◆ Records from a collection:
━━━

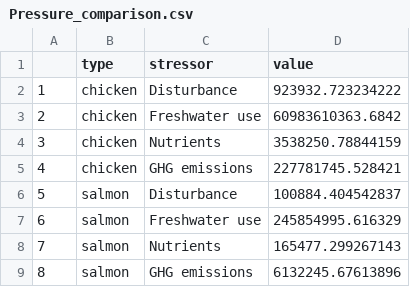
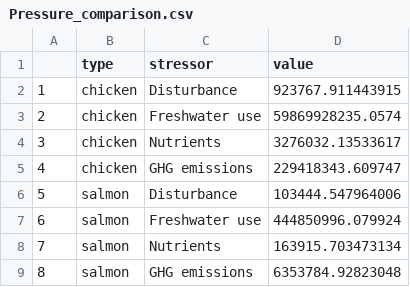
Before and after one commit to OHI-Science/chicken_salmon_v2, a CSV file: _analysis/figures/Pressure_comparison.csv, drawn as a sheet.

```diff
--- a/_analysis/figures/Pressure_comparison.csv
+++ b/_analysis/figures/Pressure_comparison.csv
@@ -1,9 +1,9 @@
 "","type","stressor","value"
-"1","chicken","Disturbance",923932.723234222
-"2","chicken","Freshwater use",60983610363.6842
-"3","chicken","Nutrients",3538250.78844159
-"4","chicken","GHG emissions",227781745.528421
-"5","salmon","Disturbance",100884.404542837
-"6","salmon","Freshwater use",245854995.616329
-"7","salmon","Nutrients",165477.299267143
-"8","salmon","GHG emissions",6132245.67613896
+"1","chicken","Disturbance",923767.911443915
+"2","chicken","Freshwater use",59869928235.0574
+"3","chicken","Nutrients",3276032.13533617
+"4","chicken","GHG emissions",229418343.609747
+"5","salmon","Disturbance",103444.547964006
+"6","salmon","Freshwater use",444850996.079924
+"7","salmon","Nutrients",163915.703473134
+"8","salmon","GHG emissions",6353784.92823048
```
Also changed, not shown: _analysis/figures/overlap_map/data/cell_count.csv, _analysis/output_data/Broiler_farm_feed_cpi.csv, 6 other files.
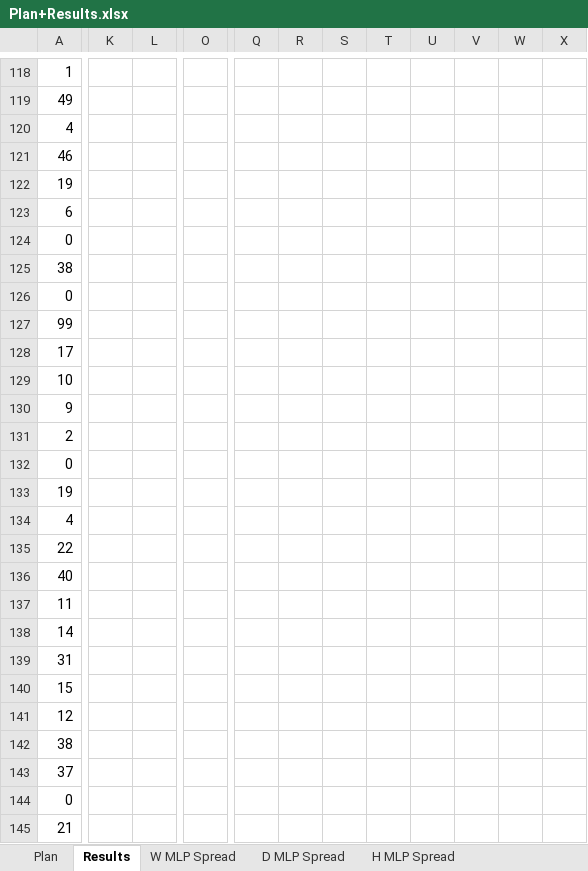
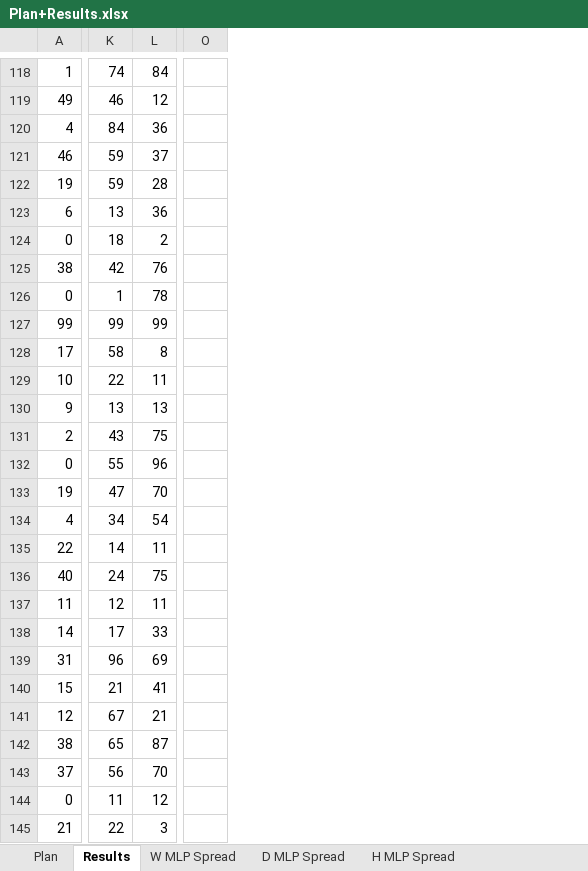
Before and after one commit to Andreww72/SmartGridBlockchainPrivacy, an Excel workbook: Plan+Results.xlsx, sheet Results, drawn as a sheet; only a part is shown, gaps mark what is left out; values as stored, in another font and other column widths than the file's, no borders; charts and pictures not drawn; removed rows and columns are numbered as before the commit, all else as after; the diff covers the shown part only; the diff names each change by its address in the sheet, - before the commit and + after, or states it on an @@ line.

```diff
--- a/Plan+Results.xlsx (sheet Results)
+++ b/Plan+Results.xlsx (sheet Results)
-column K, empty
+column K, rows 118-145: 74 | 46 | 84 | 59 | 59 | 13 | 18 | 42 | 1 | 99 | 58 | 22 | 13 | 43 | 55 | 47 | 34 | 14 | 24 | 12 | 17 | 96 | 21 | 67 | 65 | 56 | 11 | 22
-column O, empty
+column O, empty
-column Q, empty
-column R, empty
-column S, empty
-column T, empty
-column U, empty
-column V, empty
-column W, empty
-column X, empty
-L118: (empty)
+L118: 84
-L119: (empty)
+L119: 12
-L120: (empty)
+L120: 36
-L121: (empty)
+L121: 37
-L122: (empty)
+L122: 28
-L123: (empty)
+L123: 36
-L124: (empty)
+L124: 2
-L125: (empty)
+L125: 76
-L126: (empty)
+L126: 78
-L127: (empty)
+L127: 99
-L128: (empty)
+L128: 8
-L129: (empty)
+L129: 11
-L130: (empty)
+L130: 13
-L131: (empty)
+L131: 75
-L132: (empty)
+L132: 96
-L133: (empty)
+L133: 70
-L134: (empty)
+L134: 54
-L135: (empty)
+L135: 11
-L136: (empty)
+L136: 75
-L137: (empty)
+L137: 11
-L138: (empty)
+L138: 33
-L139: (empty)
+L139: 69
-L140: (empty)
+L140: 41
-L141: (empty)
+L141: 21
-L142: (empty)
+L142: 87
-L143: (empty)
+L143: 70
-L144: (empty)
+L144: 12
-L145: (empty)
+L145: 3
```
Also changed, not shown: 2 added rows, 2 removed rows, 2 added columns, 11 removed columns, 394 edited cells and cell formats elsewhere in this sheet, charts or pictures.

━━━

◆ What the task requires: Copy all lines above where "changed" is present.

◆ Answer:
Also changed, not shown: _analysis/figures/overlap_map/data/cell_count.csv, _analysis/output_data/Broiler_farm_feed_cpi.csv, 6 other files.
Also changed, not shown: 2 added rows, 2 removed rows, 2 added columns, 11 removed columns, 394 edited cells and cell formats elsewhere in this sheet, charts or pictures.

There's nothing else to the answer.